In 1982, he came to serve in Khartoum and the idea of building the first monastery in Sudan was embraced and that the monastery will be named after St. Anthony.
In 1984, the first Holy Liturgy was prayed on the land and this day coincided with the commemoration of the martyrdom of Saint Moses and as a result, the monastery was named after St. Anthony and St. Moses.
Saints of the Monastery: St. Anthony and Saint Moses
Description of the monastery:
The monastery consists of two parts, one part is for visitors and has Saint Virgin Mary’s, St. Anthony’s and St. Moses’ church. There is also a large parasol for visitors, a bookstore and canteen.
The other part is separated and belongs to the monks. It has Saint Virgin Mary’s and St. Paul’s church. There is also a building which has a reception and a library for the monks in the ground floor. The first floor has the monks’ cells. The second floor has more cells and Saint Virgin Mary’s and Angel Raphael’s Church.
There are also more cells in the ground floor as well as a building to make “Orban” (Holy Bread) and a second floor to make bread for the monks, workers and visitors.
The monastery a farm where fruits and vegetables are planted.
Churches in the Monastery:
1. Saint Virgin Mary’s, St. Anthony’s and St. Moses’ church
2. Saint Virgin Mary’s and St. Paul’s church
3. Saint Virgin Mary’s and Angel Raphael’s Church
Official Recognition of the Monastery
The monastery was officially recognised during the service period of late Metropolitan Anba Danial.
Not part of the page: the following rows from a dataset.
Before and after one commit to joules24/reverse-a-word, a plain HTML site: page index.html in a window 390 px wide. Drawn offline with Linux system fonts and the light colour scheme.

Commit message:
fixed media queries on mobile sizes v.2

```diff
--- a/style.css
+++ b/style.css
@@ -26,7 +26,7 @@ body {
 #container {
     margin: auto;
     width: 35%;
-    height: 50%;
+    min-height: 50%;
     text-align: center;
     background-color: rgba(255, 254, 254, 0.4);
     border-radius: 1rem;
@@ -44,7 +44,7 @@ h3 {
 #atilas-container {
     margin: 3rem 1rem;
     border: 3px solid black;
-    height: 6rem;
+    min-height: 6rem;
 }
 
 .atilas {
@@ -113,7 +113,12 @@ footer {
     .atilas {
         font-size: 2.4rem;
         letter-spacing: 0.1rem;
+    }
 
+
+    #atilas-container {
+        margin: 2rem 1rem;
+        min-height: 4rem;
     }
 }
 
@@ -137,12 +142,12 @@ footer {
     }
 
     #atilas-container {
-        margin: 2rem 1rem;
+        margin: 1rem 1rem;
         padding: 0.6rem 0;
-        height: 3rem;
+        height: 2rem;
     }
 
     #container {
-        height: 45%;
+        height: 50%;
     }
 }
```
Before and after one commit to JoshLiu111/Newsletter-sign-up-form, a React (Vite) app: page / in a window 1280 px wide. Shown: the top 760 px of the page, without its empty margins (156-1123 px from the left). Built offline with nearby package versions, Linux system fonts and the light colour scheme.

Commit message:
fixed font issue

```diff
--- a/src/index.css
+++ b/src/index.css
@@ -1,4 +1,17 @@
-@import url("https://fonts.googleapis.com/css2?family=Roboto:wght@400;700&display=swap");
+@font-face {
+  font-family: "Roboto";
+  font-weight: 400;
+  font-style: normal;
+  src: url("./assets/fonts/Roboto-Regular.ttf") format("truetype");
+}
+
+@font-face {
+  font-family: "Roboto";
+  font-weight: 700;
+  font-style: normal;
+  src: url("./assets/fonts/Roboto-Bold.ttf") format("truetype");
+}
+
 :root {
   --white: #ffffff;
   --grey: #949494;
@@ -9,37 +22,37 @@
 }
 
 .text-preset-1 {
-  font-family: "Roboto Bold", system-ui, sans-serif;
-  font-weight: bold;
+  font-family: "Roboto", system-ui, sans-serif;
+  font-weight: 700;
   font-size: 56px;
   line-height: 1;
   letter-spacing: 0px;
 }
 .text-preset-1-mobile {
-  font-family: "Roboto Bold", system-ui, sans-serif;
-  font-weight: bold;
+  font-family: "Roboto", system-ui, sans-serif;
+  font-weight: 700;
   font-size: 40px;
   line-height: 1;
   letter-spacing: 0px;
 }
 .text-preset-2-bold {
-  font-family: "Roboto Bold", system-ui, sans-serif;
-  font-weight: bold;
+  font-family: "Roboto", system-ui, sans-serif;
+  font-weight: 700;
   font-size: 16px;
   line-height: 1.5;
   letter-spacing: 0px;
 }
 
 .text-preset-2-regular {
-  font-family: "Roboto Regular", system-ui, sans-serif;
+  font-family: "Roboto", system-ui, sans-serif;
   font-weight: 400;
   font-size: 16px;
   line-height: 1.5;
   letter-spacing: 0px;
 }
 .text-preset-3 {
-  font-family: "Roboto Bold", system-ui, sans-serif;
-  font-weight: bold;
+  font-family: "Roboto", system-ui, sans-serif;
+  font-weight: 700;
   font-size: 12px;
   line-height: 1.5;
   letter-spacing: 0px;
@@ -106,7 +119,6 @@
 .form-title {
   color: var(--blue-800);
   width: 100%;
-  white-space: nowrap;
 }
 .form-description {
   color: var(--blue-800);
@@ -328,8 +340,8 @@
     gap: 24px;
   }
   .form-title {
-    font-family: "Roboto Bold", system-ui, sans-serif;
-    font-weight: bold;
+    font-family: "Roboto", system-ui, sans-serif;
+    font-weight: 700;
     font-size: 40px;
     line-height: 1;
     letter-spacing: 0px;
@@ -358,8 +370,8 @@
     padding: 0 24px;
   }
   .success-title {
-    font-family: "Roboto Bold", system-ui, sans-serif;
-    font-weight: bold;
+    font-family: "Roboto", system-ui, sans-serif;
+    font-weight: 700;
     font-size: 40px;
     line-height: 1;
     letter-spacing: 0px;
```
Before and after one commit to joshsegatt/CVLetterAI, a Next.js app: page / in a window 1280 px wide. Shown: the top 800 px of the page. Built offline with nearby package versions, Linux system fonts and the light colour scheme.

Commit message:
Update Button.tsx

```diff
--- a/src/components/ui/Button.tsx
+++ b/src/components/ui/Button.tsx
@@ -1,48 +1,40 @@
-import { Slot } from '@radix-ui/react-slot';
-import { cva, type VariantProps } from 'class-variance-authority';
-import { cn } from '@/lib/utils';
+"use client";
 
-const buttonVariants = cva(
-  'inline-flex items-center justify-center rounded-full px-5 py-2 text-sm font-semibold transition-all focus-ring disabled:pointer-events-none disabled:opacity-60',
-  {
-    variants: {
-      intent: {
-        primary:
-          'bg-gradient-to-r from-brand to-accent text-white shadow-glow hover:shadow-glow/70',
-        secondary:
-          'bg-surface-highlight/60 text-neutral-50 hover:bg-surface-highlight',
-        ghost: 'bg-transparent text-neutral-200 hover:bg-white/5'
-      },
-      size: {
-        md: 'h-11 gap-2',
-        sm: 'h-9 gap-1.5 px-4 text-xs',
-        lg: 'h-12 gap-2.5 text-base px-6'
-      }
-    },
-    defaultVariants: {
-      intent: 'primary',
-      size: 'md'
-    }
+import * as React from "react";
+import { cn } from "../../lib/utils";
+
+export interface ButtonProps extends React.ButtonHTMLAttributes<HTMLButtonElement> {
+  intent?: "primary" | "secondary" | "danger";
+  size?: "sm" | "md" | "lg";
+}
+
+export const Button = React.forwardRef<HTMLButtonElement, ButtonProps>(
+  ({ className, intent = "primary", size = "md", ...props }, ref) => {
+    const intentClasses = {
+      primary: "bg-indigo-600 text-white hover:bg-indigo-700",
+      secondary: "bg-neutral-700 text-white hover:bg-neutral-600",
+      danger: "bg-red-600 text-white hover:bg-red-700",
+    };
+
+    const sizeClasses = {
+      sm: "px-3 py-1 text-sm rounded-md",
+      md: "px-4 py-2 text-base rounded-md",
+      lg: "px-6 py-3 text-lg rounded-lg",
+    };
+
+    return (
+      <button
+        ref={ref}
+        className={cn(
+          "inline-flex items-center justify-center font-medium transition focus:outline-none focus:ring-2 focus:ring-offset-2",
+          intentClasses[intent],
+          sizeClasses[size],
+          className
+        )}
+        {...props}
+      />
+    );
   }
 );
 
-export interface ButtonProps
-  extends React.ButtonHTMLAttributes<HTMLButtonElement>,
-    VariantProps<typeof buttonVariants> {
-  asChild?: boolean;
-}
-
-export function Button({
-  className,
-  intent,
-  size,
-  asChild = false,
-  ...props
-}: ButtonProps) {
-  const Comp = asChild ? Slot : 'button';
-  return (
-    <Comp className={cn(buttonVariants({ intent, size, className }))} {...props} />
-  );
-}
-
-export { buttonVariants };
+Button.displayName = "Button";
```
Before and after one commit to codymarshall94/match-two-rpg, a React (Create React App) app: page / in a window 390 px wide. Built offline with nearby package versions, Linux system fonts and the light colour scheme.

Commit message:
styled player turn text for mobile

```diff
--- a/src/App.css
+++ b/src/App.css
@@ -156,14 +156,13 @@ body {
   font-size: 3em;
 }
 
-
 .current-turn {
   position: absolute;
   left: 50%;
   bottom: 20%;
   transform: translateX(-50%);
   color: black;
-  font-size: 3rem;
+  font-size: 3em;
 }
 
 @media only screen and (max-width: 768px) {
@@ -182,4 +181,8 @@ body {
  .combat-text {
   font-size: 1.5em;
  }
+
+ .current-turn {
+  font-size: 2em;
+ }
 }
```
The monastery had fifteen monks, a church, cells and a high wall built with cement and concrete.
This was during a Holy Synod meeting on June 4th , 1997, and it became the first recognised monastery outside Egypt in the continent of Africa.